We investigated the association between cesarean section (CS) and type 1 diabetes (T1D), and if the association remains after accounting for familial confounding by using a sibling-control design.
We conducted a population-based cohort study of all singleton live births in Sweden between 1982 and 2009, followed by sibling-control analyses. T1D diagnoses were identified from the Swedish National Patient Register. Mode of delivery was categorized into unassisted vaginal delivery (reference group), instrumental vaginal delivery (IVD), emergency CS, and elective CS. The statistical analysis was conducted in 2 steps: firstly log-linear Poisson regression with aggregated person-years by using the full cohort; secondly, conditional logistic regression for sibling-control analyses. The sibling analysis included siblings who were discordant for both mode of delivery and T1D.
In the cohort analyses (N = 2 638 083), there was an increased risk of childhood T1D among children born by elective CS (adjusted relative risk [RR] = 1.15 [95% confidence interval: 1.06-1.25]) and IVD (RR=1.14 [1.06-1.23]) but not emergency CS (RR = 1.02 [0.95-1.11]) when compared with children born by unassisted vaginal birth.
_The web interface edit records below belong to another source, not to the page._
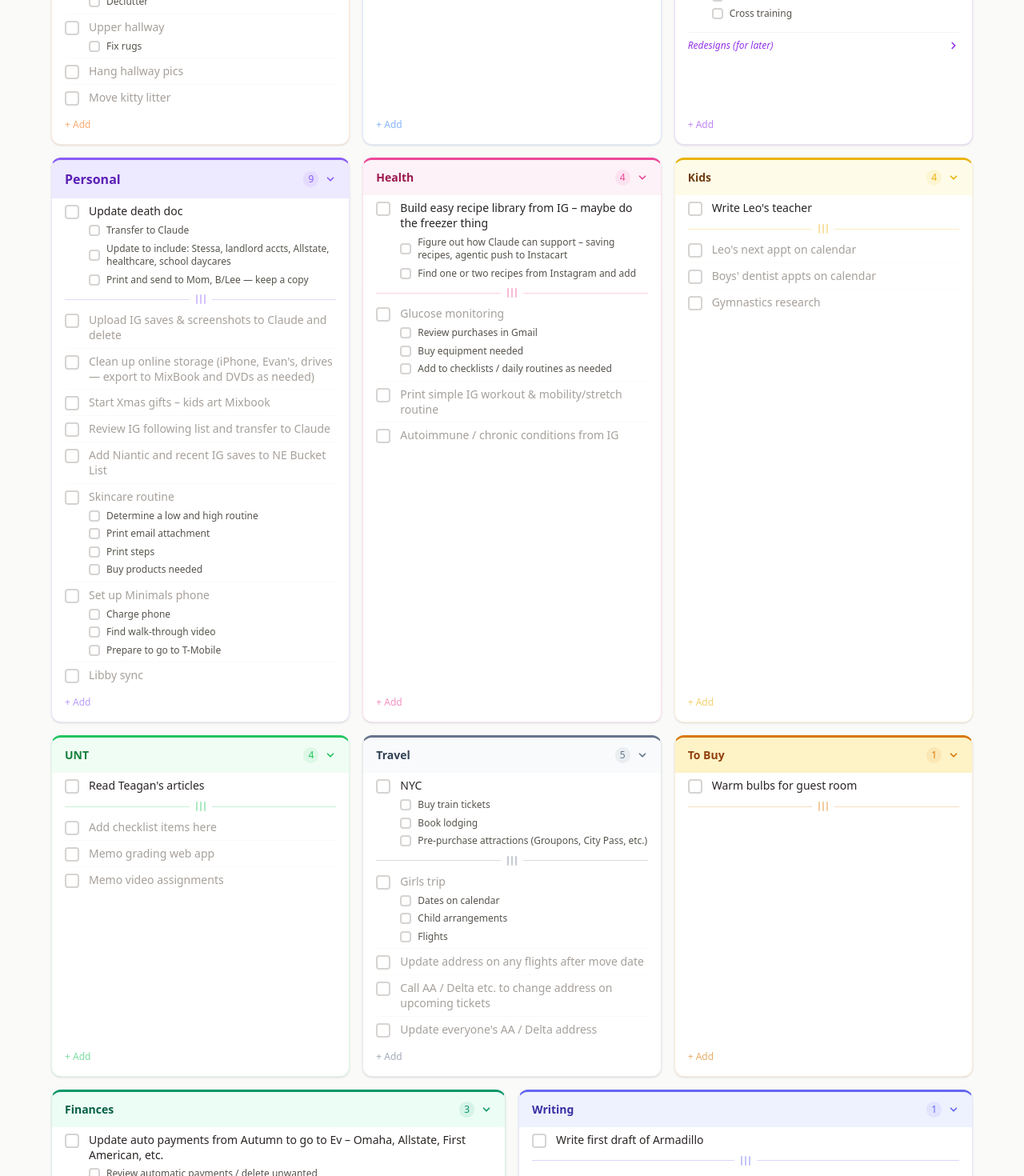
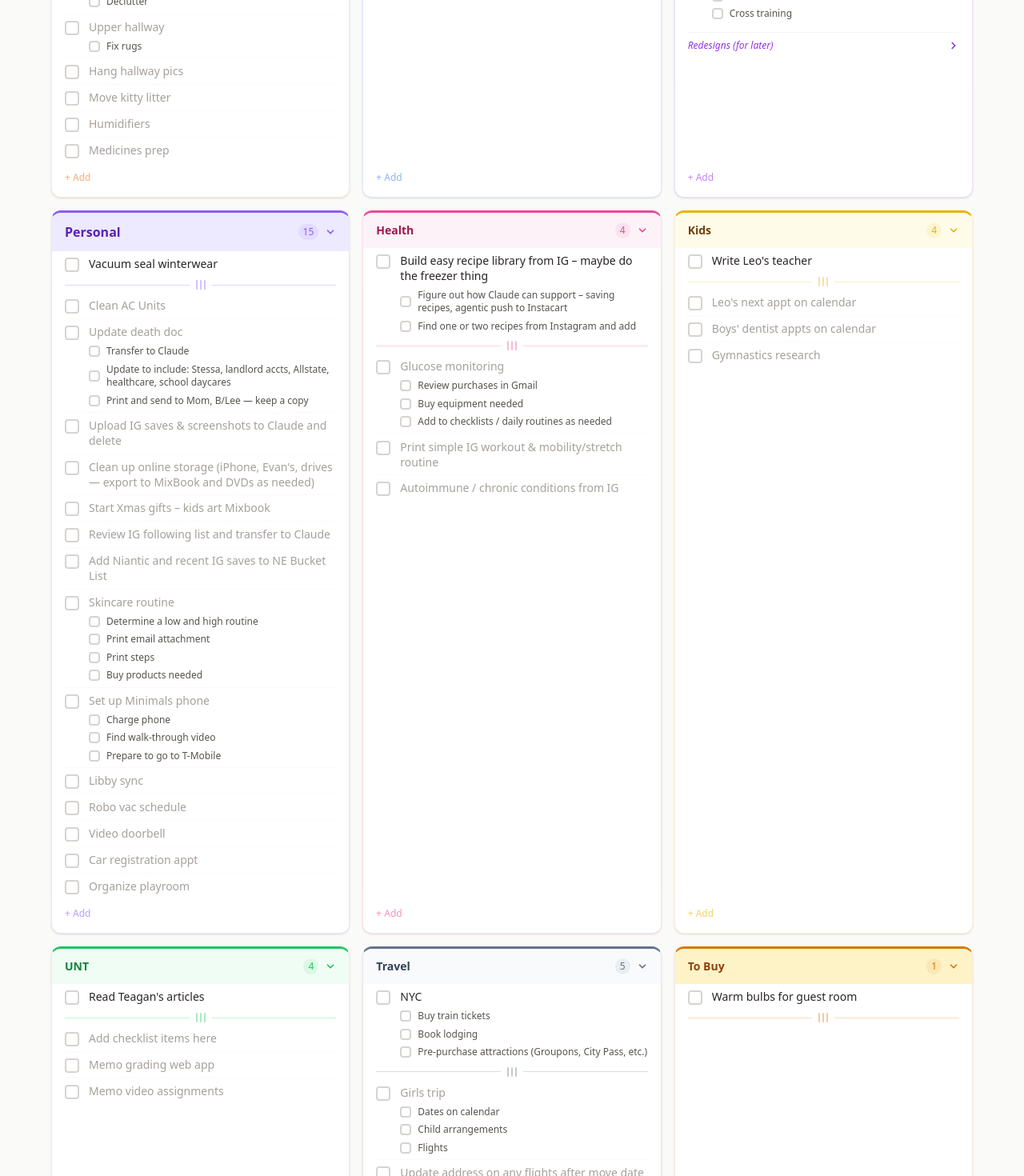
Before and after one commit to autumnhood1-fig/todolist, a React (Vite) app: page / in a window 1280 px wide. Shown: the part 660-2130 px from the top of the page at 80% size. Built offline with nearby package versions, Linux system fonts and the light colour scheme.

Commit message:
Add Vacuum seal winterwear, car registration, organize playroom to Personal

```diff
--- a/src/hooks/useTodos.ts
+++ b/src/hooks/useTodos.ts
@@ -2,7 +2,7 @@ import { useState, useEffect } from 'react';
 import type { Container, TodoItem, SubStep } from '../types';
 import { INITIAL_CONTAINERS } from '../initialData';
 
-const STORAGE_KEY = 'todos-v2';
+const STORAGE_KEY = 'todos-v5';
 const EXPIRY_MS = 48 * 60 * 60 * 1000;
 
 function purgeExpired(containers: Container[]): Container[] {
--- a/src/initialData.ts
+++ b/src/initialData.ts
@@ -121,6 +121,8 @@ export const INITIAL_CONTAINERS: Container[] = [
       },
       { id: 'ch-12', text: 'Hang hallway pics', subSteps: [], completed: false },
       { id: 'ch-13', text: 'Move kitty litter', subSteps: [], completed: false },
+      { id: 'ch-14', text: 'Humidifiers', subSteps: [], completed: false },
+      { id: 'ch-15', text: 'Medicines prep', subSteps: [], completed: false },
     ],
   },
   {
@@ -128,6 +130,8 @@ export const INITIAL_CONTAINERS: Container[] = [
     name: 'Personal',
     size: 'big',
     items: [
+      { id: 'per-vac', text: 'Vacuum seal winterwear', subSteps: [], completed: false },
+      { id: 'per-ac', text: 'Clean AC Units', subSteps: [], completed: false },
       {
         id: 'per-1',
         text: 'Update death doc',
@@ -165,6 +169,10 @@ export const INITIAL_CONTAINERS: Container[] = [
         completed: false,
       },
       { id: 'per-9', text: 'Libby sync', subSteps: [], completed: false },
+      { id: 'per-10', text: 'Robo vac schedule', subSteps: [], completed: false },
+      { id: 'per-11', text: 'Video doorbell', subSteps: [], completed: false },
+      { id: 'per-12', text: 'Car registration appt', subSteps: [], completed: false },
+      { id: 'per-13', text: 'Organize playroom', subSteps: [], completed: false },
     ],
   },
   {
```
Also changed, not shown: 2 other files (tests, documents, lock files or other folders).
However, the effect of elective CS and IVD on childhood T1D almost disappeared and became nonsignificant in the sibling-control analyses.
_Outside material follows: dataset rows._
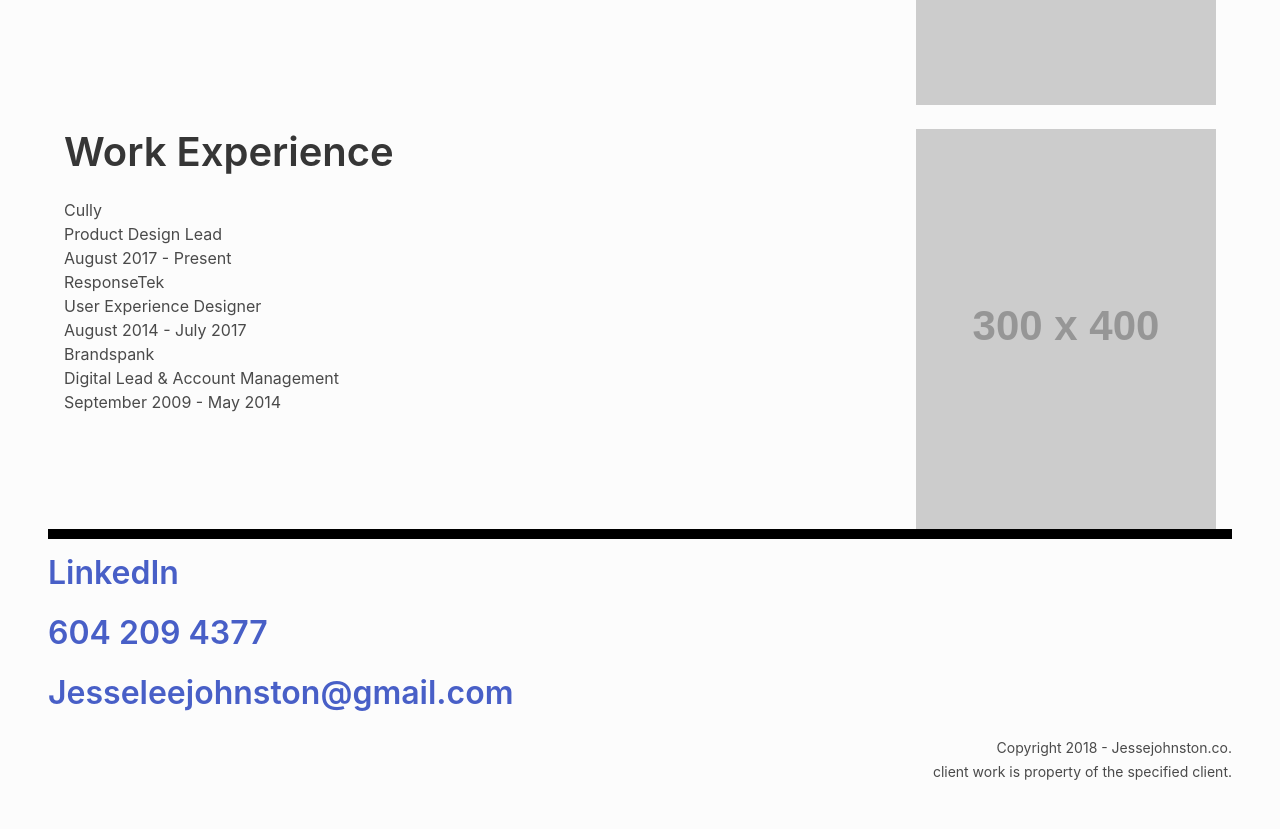
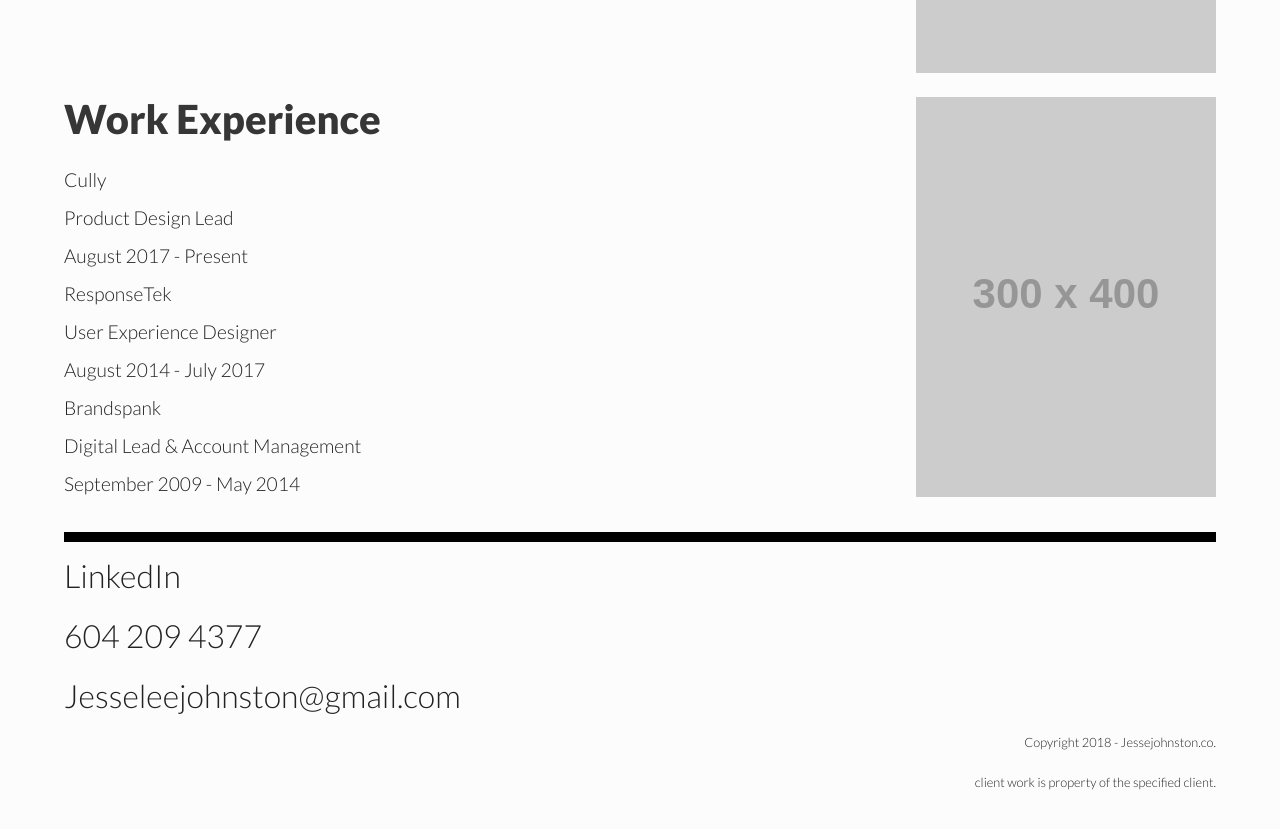
Before and after one commit to JesseLeeJohnston/jessejohnston.co, a Nuxt app: page /about in a window 1280 px wide. Shown: the part 691-1520 px from the top of the page. Built offline with nearby package versions, Linux system fonts and the light colour scheme.

Commit message:
Some basic page structure styling.

```diff
--- /dev/null
+++ b/assets/partials/_helpers.scss
@@ -0,0 +1,12 @@
+// Helpers
+.mt-1 { margin-top: 1rem; }
+.mt-2 { margin-top: 2rem; }
+.mt-3 { margin-top: 3rem; }
+.mt-4 { margin-top: 4rem; }
+.mt-5 { margin-top: 5rem; }
+
+.mb-1 { margin-bottom: 1rem; }
+.mb-2 { margin-bottom: 2rem; }
+.mb-3 { margin-bottom: 3rem; }
+.mb-4 { margin-bottom: 4rem; }
+.mb-5 { margin-bottom: 5rem; }
--- /dev/null
+++ b/assets/partials/_type.scss
@@ -0,0 +1,24 @@
+.title {
+  font-weight: 900;
+  font-size: 2rem;
+  margin-bottom: 0px;
+}
+.subtitle {
+  font-weight: 400;
+  font-size: 1.4rem;
+}
+.is-light {
+  font-weight: 300;
+}
+small {
+  font-size: 0.8rem;
+}
+a {
+  color: $text;
+}
+p {
+  margin-bottom: 10px;
+  font-size: 1.2rem;
+  line-height: 28px;
+  font-weight: 300;
+}
--- a/assets/styles.scss
+++ b/assets/styles.scss
@@ -1,6 +1,24 @@
 @import "~bulma/sass/utilities/_all.sass";
 @import "~bulma/bulma";
+@import url('https://fonts.googleapis.com/css?family=Lato:300,400,900');
+
+$text: #222;
+
+@import "partials/helpers";
+@import "partials/type";
 
 body {
     background: #fcfcfc;
+    font-family: Lato, Helvetica, sans-serif;
+    font-size: 18px;
+    color: $text;
 }
+.navbar {
+    background: #fcfcfc;
+}
+.section {
+    padding: 1rem 1.5rem 3rem;
+}
+.navbar > .container .navbar-brand, .container > .navbar .navbar-brand {
+    margin-left: 0rem;
+}
--- a/components/Footer.vue
+++ b/components/Footer.vue
@@ -1,9 +1,11 @@
 <template>
-  <div>
-    <div class="thick-border"></div>
-    <p class="title is-3"><a href="#">LinkedIn</a></p>
-    <p class="title is-3"><a href="#">604 209 4377</a></p>
-    <p class="title is-3"><a href="#">Jesseleejohnston@gmail.com</a></p>
+  <div class="container">
+    <div class="thick-border mt-5"></div>
+    <div class="mt-3 mb-3">
+      <p class="title is-3 is-light"><a href="#">LinkedIn</a></p>
+      <p class="title is-3 is-light"><a href="#">604 209 4377</a></p>
+      <p class="title is-3 is-light"><a href="#">Jesseleejohnston@gmail.com</a></p>
+    </div>
     <div class="has-text-right">
       <p><small>Copyright 2018 - Jessejohnston.co.</small></p>
       <p><small>client work is property of the specified client.</small></p>
--- a/components/Nav.vue
+++ b/components/Nav.vue
@@ -1,5 +1,6 @@
 <template>
 <!-- Main container -->
+<div class="container">
 <nav class="level is-fixed navbar">
   <!-- Left side -->
   <div class="level-left">
@@ -17,6 +18,7 @@
     <p class="level-item"><nuxt-link to="/about">About</nuxt-link></p>
   </div>
 </nav>
+</div>
 </template>
 
 <style>
--- a/components/PortfolioItem.vue
+++ b/components/PortfolioItem.vue
@@ -1,9 +1,9 @@
 <template>
-<div>
-    <div class="columns">
+<div class="mt-5">
+    <div class="columns row-center-vertical">
         <div class="column">
-            <h1 class="title">{{project.title}}</h1>
-            <h2 class="subtitle">{{ project.subtitle }}</h2>
+            <h2 class="title">{{project.title}}</h2>
+            <p>{{ project.subtitle }}</p>
             <a v-bind:href="project.url" class="button is-primary">View Project</a>
         </div>
         <div class="column">
@@ -21,5 +21,12 @@
   }
 };
 </script>
-<style>
+<style type="scss" scoped>
+@media (min-width: 769px) {
+  .row-center-vertical {
+    display: flex;
+    align-items: center;
+    justify-content: center;
+  }
+}
 </style>
--- a/pages/about.vue
+++ b/pages/about.vue
@@ -1,5 +1,4 @@
 <template>
-  <section>
     <div class="container">
     <div class="columns">
       <div class="column">
@@ -29,8 +28,6 @@
       </div>
     </div>
     </div>
-    <Footer></Footer>
-  </section>
 </template>
 
 
--- a/pages/index.vue
+++ b/pages/index.vue
@@ -1,7 +1,7 @@
 <template>
-  <section>
+  <div>
     <div class="container">
-    <div class="columns">
+      <div class="columns mt-4">
         <div class="column">
           <p>Hi, I’m Jesse, a UX Designer with a passion for building web applications that customers love to use. I believe rapid prototyping and feedback cycles help achieve the best end product.</p>
         </div>
@@ -9,13 +9,11 @@
           <!-- LEAVE EMPTY -->
         </div>
       </div>
-    </div>
-    <div class="container">
+      <div class="mt-5">
         <PortfolioItem v-for="project in projects" v-bind:project="project" v-bind:key="project.id"></PortfolioItem>
       </div>
-    <div class="container">
     </div>
-  </section>
+  </div>
 </template>
 
 <script>
@@ -29,6 +27,24 @@
           title: "Buddi",
           subtitle: "A system to help budtenders.",
           url: "/portfolio/buddi",
+          image: "http://placehold.it/600x300"
+        },
+        {
+          title: "Cully Movie Bot",
+          subtitle: "A chatbot channel to help movie theatres sell tickets.",
+          url: "/portfolio/cully-chatbot",
+          image: "http://placehold.it/600x300"
+        },
+        {
+          title: "ResponseTek Dashboard",
+          subtitle: "A reporting platform for voice of customer programs.",
+          url: "/portfolio/responsetek-dashboard",
+          image: "http://placehold.it/600x300"
+        },
+        {
+          title: "ResponseTek Surveys",
+          subtitle: "A survey platform for voice of customer programs.",
+          url: "/portfolio/responsetek-surveys",
           image: "http://placehold.it/600x300"
         }
       ]
--- a/pages/portfolio/buddi.vue
+++ b/pages/portfolio/buddi.vue
@@ -1,6 +1,32 @@
 <template>
   <div>
-    Buddi
+    <h2 class="title is-2">Buddi</h2>
+    <div class="columns">
+      <div class="column">
+      <p><Strong>My Role</Strong></p>
+      <p>Product Design, Product Management, Front-End Development</p>
+      <p><strong>The Team</strong></p>
+      <p>CEO, 1 Senior Developer</p>
+      <p><strong>Tools I Used</strong></p>
+      <p>>>> Sketch</p>
+      <p>>>> Marvel</p>
+      <p>>>> Atom</p>
+      <p>>>> HTML</p>
+      <p>>>> CSS</p>
+      <p>>>> Javascript</p>
+      <p>>>> VueJS</p>
+      <p>>>> Laravel</p>
+      <p>>>> GitHub</p>
+      </div>
+      <div class="column">
+Project Summary
+
+As a designer, I’ve always felt that people would look down on me if I had cannabis product in my portfolio. It’s been an industry I’ve always seen potential in but until recently it's always suffered from poor design. In April of 2017, I signed up to the local Vancouver Protohack event. I met Ryan at the event and learned about his project Buddi we decided to work together and actually wound up winning the event.
+
+As of right now our product is being tested by a select few dispensaries in Vancouver and many different cannabis producers in British Columbia and Alberta.
+
+      </div>
+    </div>
   </div>
 </template>
 <script>
```
Lines whose indentation alone changed are shown as unchanged.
The present findings suggest a small association between elective CS and IVD and T1D. The sibling-control results, however, suggest that these findings are not consistent with causal effects of mode of delivery on T1D and may be due to familial confounders such as genetic susceptibility and environmental factors.